This blog post is a public notice that the GeoTools project will require assistance during this migration due to the short time frames involved.

GeoTools will lock down changes to the issue tracker after the scheduled March 18th release of GeoTools 13.0.

Migration Plan

In this weeks community meeting we have set on a migration strategy.
  • Migrate GeoTools issue tracker to a new instance Jira (sorting out host options see below). This is primarily so we can manage large attachments (such as test data) that make our issue tracker valuable. As a fallback plan we will consider migration to github issues.
  • Migrate GeoTools wiki to github wiki with a focus on proposals and project history.
Similar arrangements are being made for our friends with the GeoServer (OSGeo), uDig (LocationTech) and GeoAPI (OGC) projects. If you are in position to assist these projects please contact the appropriate development list as they could use a hand.

Due to a technical limitation (the use of a single sign on system) we cannot just take a backup and restore on a new system. This leaves us with two options: Use REST API and a script to migrate to a new system, or assemble a work party to transfer issues via CSV export (and grab the attachments one at a time).

Thus far we have contacted:
  • The OSGeo board has offered their support in todays meeting for both setting up hosting and requesting a proposal for data transfer via REST API.
  • The OSGeo system administration committee are looking into options for hosting.
    Thanks to both Harrison Grundy and Alex Mandel for helping refine migration requirements on IRC.
  • Both GeoSolutions and Boundless have offered assistance
  • We have reached out to Atlassian about cloud hosting
Thank you to the above groups for their prompt assistance.

About CodeHaus

CodeHaus has been an amazing resource for our open source community, offering friendly hands on support in the face of the growing pains experienced with SourceForge.
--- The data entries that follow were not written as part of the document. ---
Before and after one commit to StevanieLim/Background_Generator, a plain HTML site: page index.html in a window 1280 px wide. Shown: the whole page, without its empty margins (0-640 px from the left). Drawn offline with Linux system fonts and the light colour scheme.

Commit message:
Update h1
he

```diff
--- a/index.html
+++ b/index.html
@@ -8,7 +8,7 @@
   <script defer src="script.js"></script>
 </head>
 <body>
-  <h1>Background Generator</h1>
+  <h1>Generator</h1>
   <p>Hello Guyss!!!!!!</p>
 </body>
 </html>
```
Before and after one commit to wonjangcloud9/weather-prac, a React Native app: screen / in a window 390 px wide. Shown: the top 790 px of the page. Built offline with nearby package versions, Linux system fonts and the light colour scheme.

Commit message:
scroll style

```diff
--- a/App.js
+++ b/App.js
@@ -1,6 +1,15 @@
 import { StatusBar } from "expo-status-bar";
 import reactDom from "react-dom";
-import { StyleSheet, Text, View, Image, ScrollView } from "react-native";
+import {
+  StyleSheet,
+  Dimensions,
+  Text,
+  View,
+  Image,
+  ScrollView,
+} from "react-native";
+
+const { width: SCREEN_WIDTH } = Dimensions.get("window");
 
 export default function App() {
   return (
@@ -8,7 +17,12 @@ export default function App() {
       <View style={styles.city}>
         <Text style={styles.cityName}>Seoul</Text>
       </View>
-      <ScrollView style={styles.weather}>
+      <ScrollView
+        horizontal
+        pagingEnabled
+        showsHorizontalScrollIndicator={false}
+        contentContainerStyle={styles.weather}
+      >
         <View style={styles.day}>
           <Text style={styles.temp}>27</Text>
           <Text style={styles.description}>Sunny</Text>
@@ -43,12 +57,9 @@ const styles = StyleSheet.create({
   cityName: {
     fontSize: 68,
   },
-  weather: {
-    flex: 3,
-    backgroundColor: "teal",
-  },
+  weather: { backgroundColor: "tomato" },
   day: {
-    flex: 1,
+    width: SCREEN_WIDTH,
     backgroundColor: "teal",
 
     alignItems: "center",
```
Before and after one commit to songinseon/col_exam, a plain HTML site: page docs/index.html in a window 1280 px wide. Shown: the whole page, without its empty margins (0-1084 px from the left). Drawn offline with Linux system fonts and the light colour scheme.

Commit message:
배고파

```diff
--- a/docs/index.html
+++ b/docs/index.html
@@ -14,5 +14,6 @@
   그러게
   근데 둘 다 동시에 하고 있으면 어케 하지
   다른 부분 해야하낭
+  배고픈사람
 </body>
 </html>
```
We should also thank Atlassian for making their software (Jira and Confluence) available to open source projects on CodeHaus.